■ **Exercise brief**
Note how many lines of the material that follows include the string "height", and state only that number.

■ **Given records**
::::::
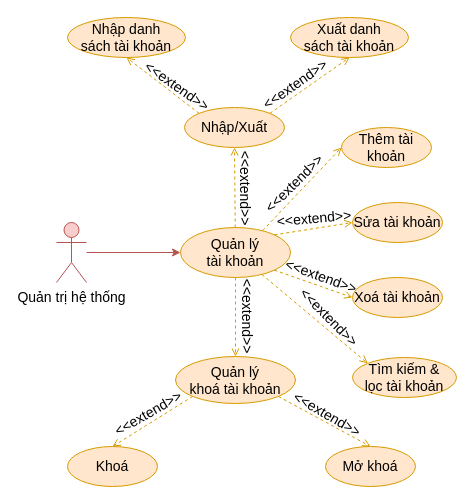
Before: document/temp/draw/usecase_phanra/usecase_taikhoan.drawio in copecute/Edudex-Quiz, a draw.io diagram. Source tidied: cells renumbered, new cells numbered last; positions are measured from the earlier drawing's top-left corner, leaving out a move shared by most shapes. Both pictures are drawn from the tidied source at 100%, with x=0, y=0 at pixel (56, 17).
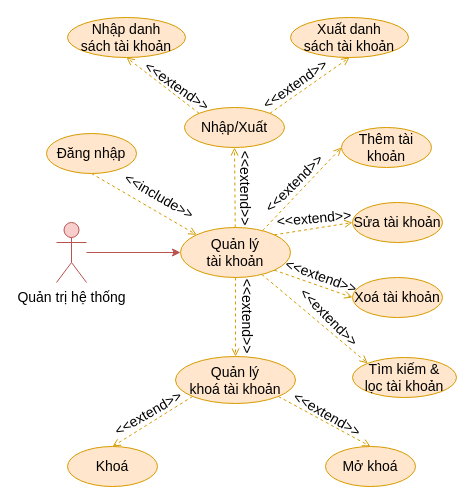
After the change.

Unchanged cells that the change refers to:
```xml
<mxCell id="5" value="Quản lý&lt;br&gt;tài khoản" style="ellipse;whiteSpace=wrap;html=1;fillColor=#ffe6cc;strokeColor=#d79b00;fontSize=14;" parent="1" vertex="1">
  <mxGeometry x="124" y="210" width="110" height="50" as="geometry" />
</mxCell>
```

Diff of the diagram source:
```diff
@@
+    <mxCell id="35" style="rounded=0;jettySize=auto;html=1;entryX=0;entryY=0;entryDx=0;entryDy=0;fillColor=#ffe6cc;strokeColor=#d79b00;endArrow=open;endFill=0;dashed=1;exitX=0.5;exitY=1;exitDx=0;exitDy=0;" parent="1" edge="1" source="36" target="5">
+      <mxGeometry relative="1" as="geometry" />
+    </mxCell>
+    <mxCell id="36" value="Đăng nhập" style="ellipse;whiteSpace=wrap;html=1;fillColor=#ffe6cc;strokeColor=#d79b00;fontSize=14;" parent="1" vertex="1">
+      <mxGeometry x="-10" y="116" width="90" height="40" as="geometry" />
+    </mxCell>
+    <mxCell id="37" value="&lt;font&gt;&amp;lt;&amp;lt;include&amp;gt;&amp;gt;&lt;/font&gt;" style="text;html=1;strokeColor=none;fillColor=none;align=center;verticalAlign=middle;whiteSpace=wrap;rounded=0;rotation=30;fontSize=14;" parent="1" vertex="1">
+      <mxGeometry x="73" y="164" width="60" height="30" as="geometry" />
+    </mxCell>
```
::::::
■ **Exercise result**
3